By Ruth A. Ringelstetter
It was the sixth day of our photography vacation to southeast Ohio in the spring of 2009. As Joann was photographing the S&K Dairy Cup, I was back at the car, picking out our next destination. As I was studying the map, I noticed what looked like a teddy bear racing around in the pasture behind the buildings we were parked in front of.
It would run to its mother, around in a circle, and then tear back across the pasture. I picked up my binoculars to get a better look. I couldn’t believe the antics and watched it for probably 15 minutes as it ran around and around the pasture. Just before Joann got back to the car, it must have finally gotten all tuckered out, and it followed behind its mother as they moved to another part of the pasture.
As Joann was putting away her camera equipment, I told her what I had seen.
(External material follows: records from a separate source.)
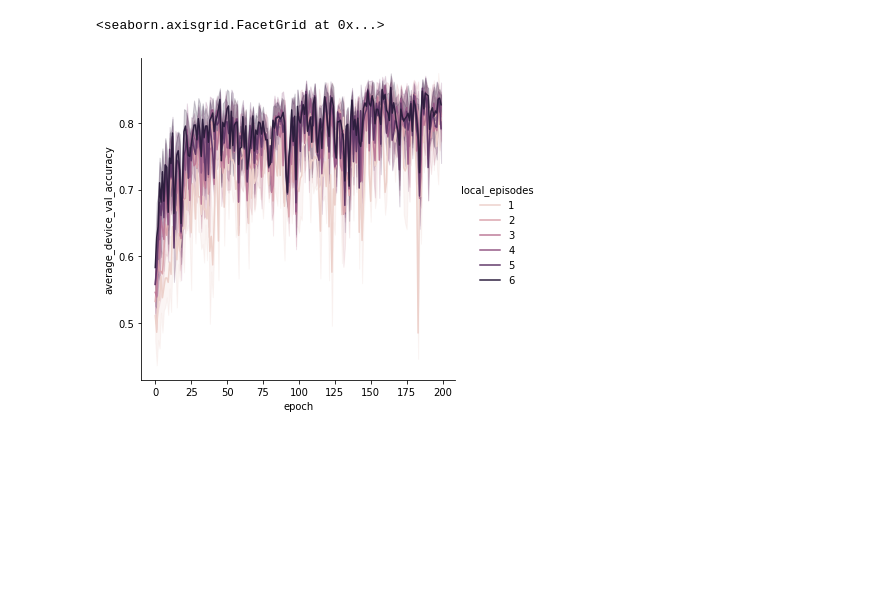
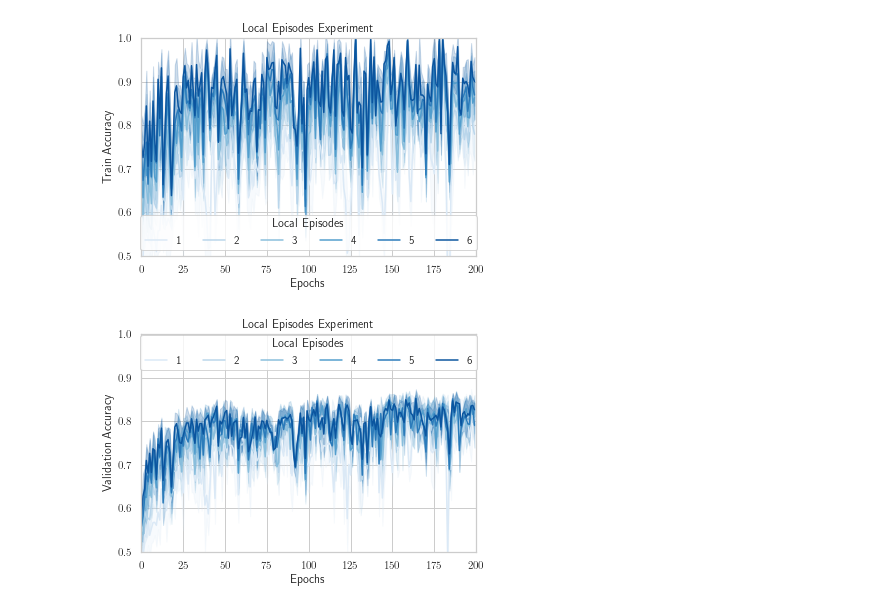
Before and after one commit to kavyakvk/TinyFederatedLearning, a Jupyter notebook: source/simulation/simulation-results/Graphing.ipynb, the cells around one changed output. Saved outputs shown, nothing was run; the diff lists cells and outputs as text; code cells hidden in the pictures; blank space fills up the shorter version.

```diff
--- a/source/simulation/simulation-results/Graphing.ipynb
+++ b/source/simulation/simulation-results/Graphing.ipynb
@@ -3,6 +3,19 @@ import seaborn as sns
 import pandas as pd
 import csv
 import os
+import matplotlib
 import matplotlib.pyplot as plt
+
+# use LaTeX fonts in the plot
+matplotlib.use("pdf")
+matplotlib.rcParams.update({
+    "pgf.texsystem": "pdflatex",
+    'font.family': 'serif',
+    'text.usetex': True,
+    'pgf.rcfonts': False,
+})
+sns.set_context("notebook")
+sns.set_style("whitegrid")
+sns.set_palette(sns.color_palette("colorblind", 7))
 # %%
 df = pd.read_csv("results_local_episodes.csv")
@@ -32,8 +39,28 @@ sns.relplot(
-# %%
-sns.relplot(
-    data=df, x="epoch", y="average_device_val_accuracy",
-    hue="local_episodes", kind="line", ci="sd"
-)
-# %% [output]
-<seaborn.axisgrid.FacetGrid at 0x...>
-[figure, removed]
+# %%
+fig1, ax1 = plt.subplots(figsize=(6,4))
+ax1.set_ylim([0.5,1.0])
+ax1.set_xlim([0,200])
+sns.lineplot(
+    data=df, x="Epoch", y="Average Device Train Accuracy",
+    hue="Local Episodes", ci="sd", palette=sns.color_palette("Blues", 6),
+    ax=ax1).set(title='Local Episodes Experiment',
+                                                 ylabel = "Train Accuracy",
+                                                 xlabel = "Epochs")
+ax1.legend(loc='lower center', bbox_to_anchor=(0.5, 0), ncol=6, title="Local Episodes")
+fig1.savefig('figures/local-train.pdf', bbox_inches='tight')
+# %% [output]
+[figure, added]
+# %%
+fig2, ax2 = plt.subplots(figsize=(6,4))
+ax2.set_ylim([0.5,1.0])
+ax2.set_xlim([0,200])
+sns.lineplot(
+    data=df, x="Epoch", y="Average Device Validation Accuracy",
+    hue="Local Episodes", ci="sd", palette=sns.color_palette("Blues", 6),
+                        ax=ax2).set(title='Local Episodes Experiment',
+                                                 ylabel = "Validation Accuracy",
+                                                 xlabel = "Epochs")
+ax2.legend(loc='lower center', bbox_to_anchor=(0.5, 0.81), ncol=6, title="Local Episodes")
+fig2.savefig('figures/local-val.pdf', bbox_inches='tight')
+# %% [output]
+[figure, added]
```
Also changed, not shown: parts of 5 cells of this notebook, 25 other files.
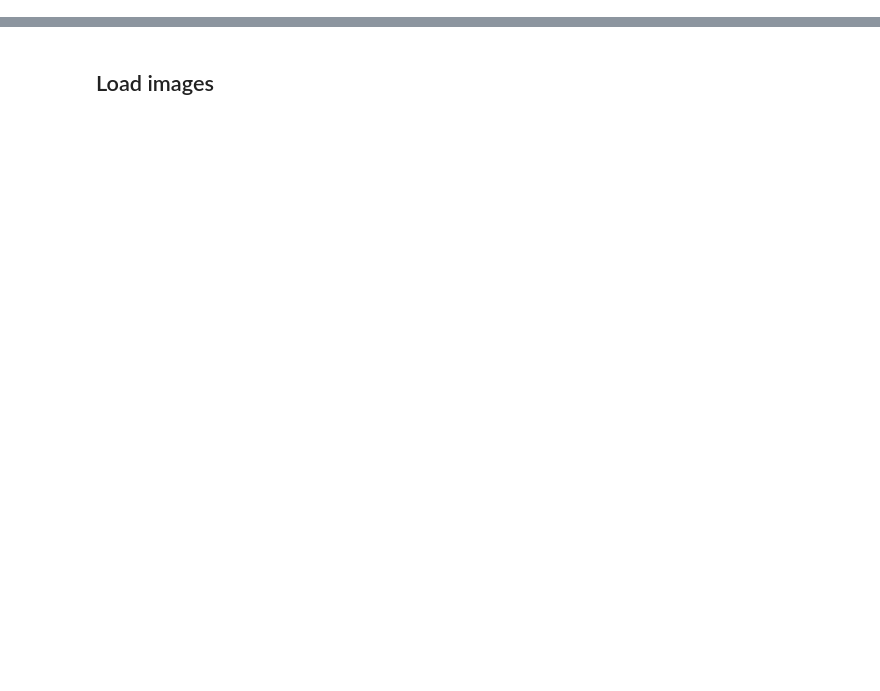
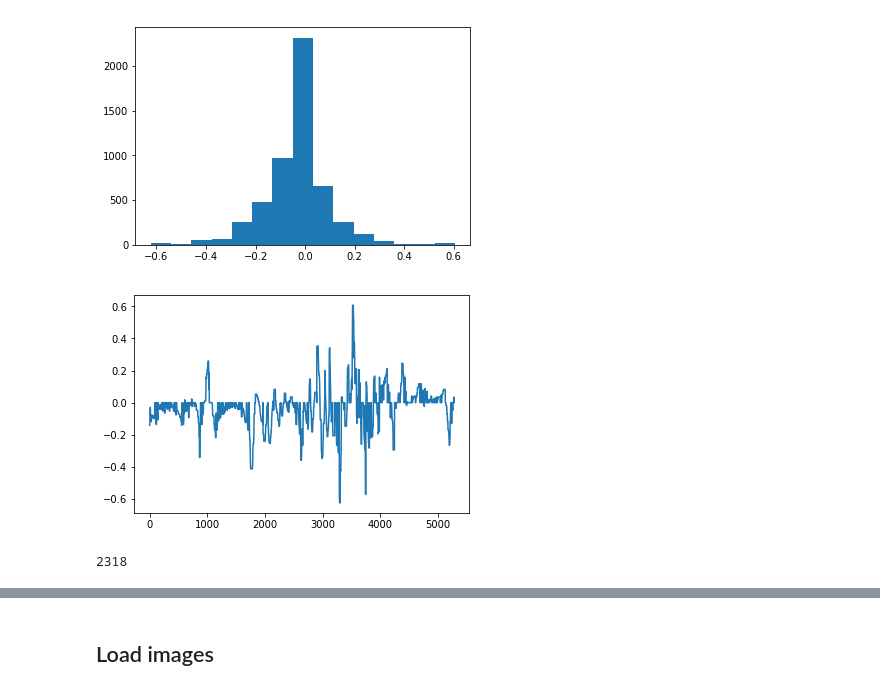
Before and after one commit to fstahl1/behavioral_cloning, a Jupyter notebook: data_exploration.ipynb, the cells around one changed output, grey strips where cells are left out. Drawn from its saved outputs; the diff is of its cells as text; code cells hidden in the pictures; blank space fills up the shorter version.

```diff
--- a/data_exploration.ipynb
+++ b/data_exploration.ipynb
@@ -6,0 +117,22 @@ Using TensorFlow backend.
+# %%
+bin_min_lim = data_cp.steering.min()
+bin_max_lim = data_cp.steering.max()
+
+bin_width = (1-(-1))/n_bins
+# min_val + num_bins*bin_width
+
+data_cp.steering.value_counts(bins=n_bins)
+
+(counts, bins, _patches) = plt.hist(data_cp.steering, bins=n_bins)
+plt.show()
+plt.plot(data_cp.steering)
+plt.show()
+counts = counts.astype(int)
+
+max_count = max(counts)
+print(max_count)
+curr_bin_min_lim = bin_min_lim
+# %% [output]
+[figure, added]
+[figure, added]
+2318
```
Also changed, not shown: parts of 35 cells of this notebook, 4 other files.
I asked if we could drive down the nearest side road to check if we could see them from that road. They were there in the pasture, but we couldn’t get a good look at the small calf. I just kept telling Joann how much they resembled teddy bears.
Joann identified the breed as Highland Cattle. She has a field guide to cows and is much more familiar with breeds than I am. We added seeing a young Highland calf to our wish list for the trip and continued on our way.
Later that afternoon as we followed our route, we came upon an old shed with rusty old soda signs. There was a Canada Dry Spur soda sign. We didn’t remember ever having Spur when we were younger, but we had to get photos of the sign.
There was also a rusty sign for Nesbitt’s Orange Soda. We couldn’t remember the brand of orange soda we drank when we were young, but we drank a lot of flavored sodas including orange and red pop. We were allowed one glassful per week with our popcorn while we watched Bonanza on Sunday nights. We also drank as much soda as we wanted when we attended family weddings where they always had free soda.
As Joann finished photographing the shed and the old signs, she put her equipment back in the car, and then asked me if we were near any parks to have lunch. Checking the map, I couldn’t see anything along our route. Then Joann happened to glance around and noticed that the cemetery we were parked in front of had a picnic table under a covered area. We didn’t know why there would be one picnic table in the cemetery, but it was convenient for us, so we pulled into the parking lot and had our lunch there.
Farther down the road we came upon a pasture with some Highland Cattle milling around. As Joann was getting her camera out of the backseat, I noticed a calf lying next to the water tank. It was resting there as its mother ate grass across the pasture. Since Joann hadn’t seen the calf, she approached the fence, and suddenly the calf became aware of her, jumped up, and ran for its mother. Joann managed to get a few pictures as the calf ran.
When it got to its mother, it turned around and gave Joann a look as if to say “you can’t get me now – my mom will protect me.” We later found out from the owner of these cattle that the calf’s name was Dogwood. Martin sent us feedback saying, “Tonight I googled ‘highland cattle pike county ohio’ and was surprised to find photos of my cattle on your web site. They must have been taken this spring, as the big red cow (Sabrina) had that little red calf (Dogwood) in late April during the Dogwood Festival.”
After we got home from that vacation, I looked up the local Highland cattle farms and we drove several roads hoping to see more. On one of the roads, we were almost to the end, and I thought we had missed the cattle. We did stop to photograph an old barn and when Joann came back to the car, she said the cattle were lying along the fence.
And just the other week, as we left Joann’s house to go and photograph some winter scenes, we noticed that a farm just down the road had all of their Highland cattle out in the pasture. They were sitting and standing around the pasture, and didn’t seem to mind us stopping to photograph them.
They didn’t mind, that is, until Joann whistled to get them to look her way. They apparently are easily spooked, and they all ran toward the barn. Oops!
Now we know one more thing about Highland Cattle. Unlike Holsteins who run toward the camera and horses who will look toward you when you whistle, it’s best to just quietly photograph the Highland cattle, and wait patiently for them to look toward you.
Enjoy the backroads and watch the pastures for different kinds of cattle. Maybe you’ll see a real live teddy bear just like we did.